Below are the records; copy out every line that holds the word "className".
---------- Source records ----------
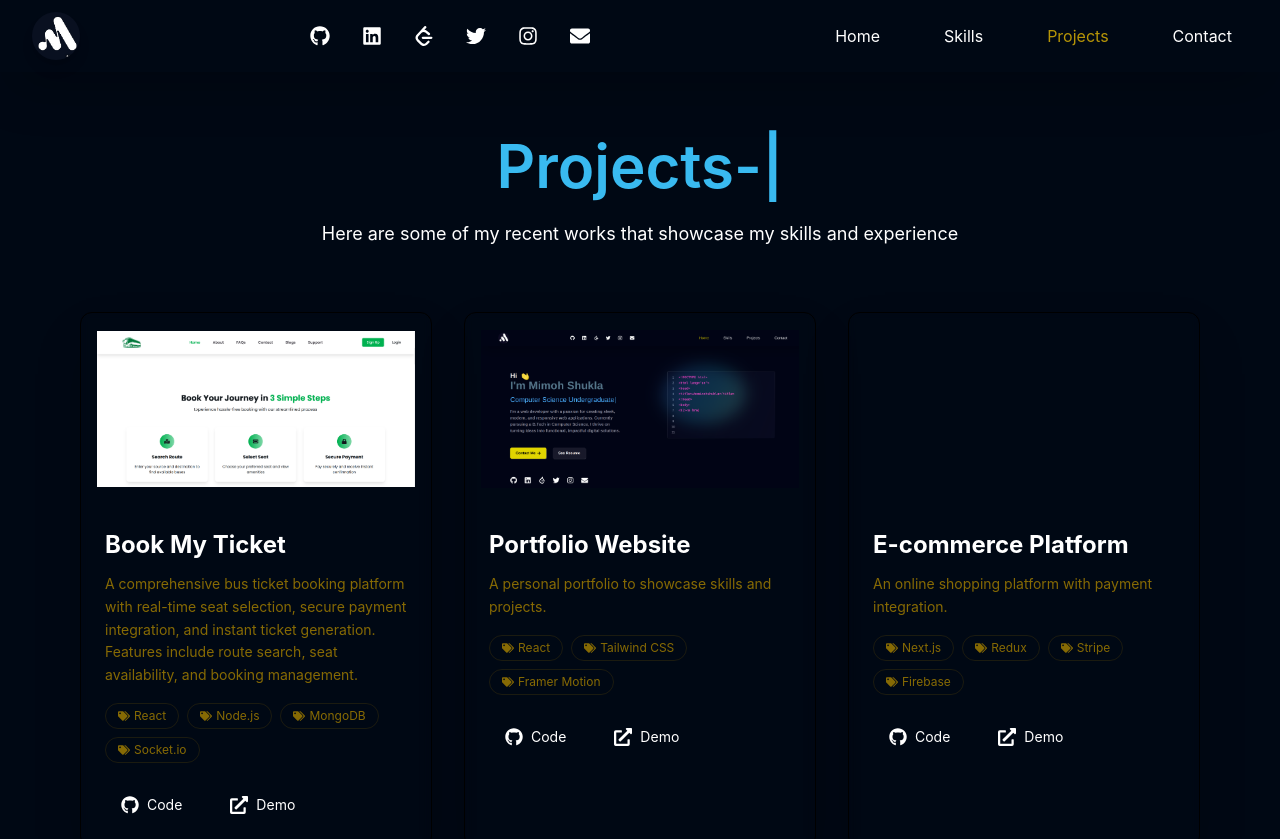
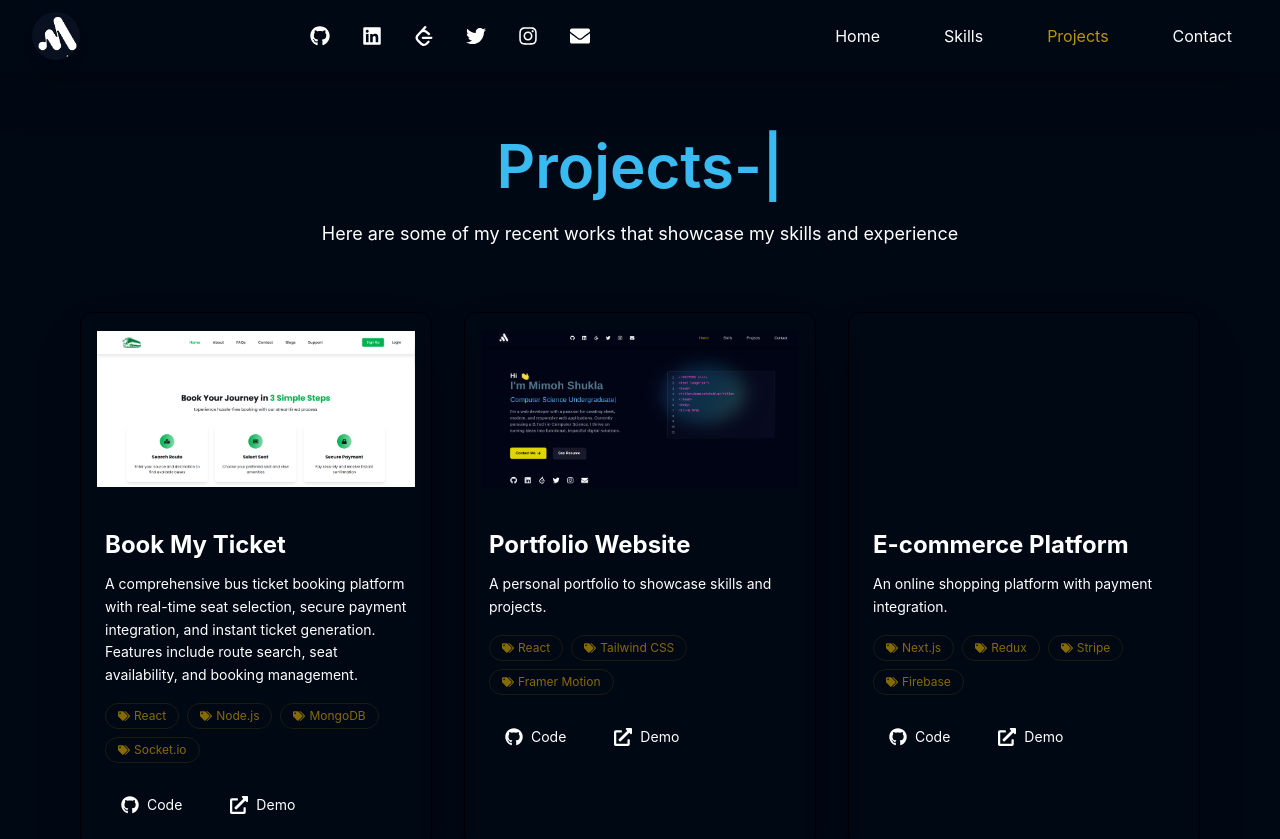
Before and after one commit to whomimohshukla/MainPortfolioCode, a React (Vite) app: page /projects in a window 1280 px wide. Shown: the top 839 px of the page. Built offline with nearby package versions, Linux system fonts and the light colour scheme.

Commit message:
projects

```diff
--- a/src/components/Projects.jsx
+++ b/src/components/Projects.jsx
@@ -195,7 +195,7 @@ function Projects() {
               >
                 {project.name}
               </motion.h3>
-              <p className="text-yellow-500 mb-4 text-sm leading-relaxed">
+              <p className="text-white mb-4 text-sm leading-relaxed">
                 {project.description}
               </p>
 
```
----------
■ Solution
-              <p className="text-yellow-500 mb-4 text-sm leading-relaxed">
+              <p className="text-white mb-4 text-sm leading-relaxed">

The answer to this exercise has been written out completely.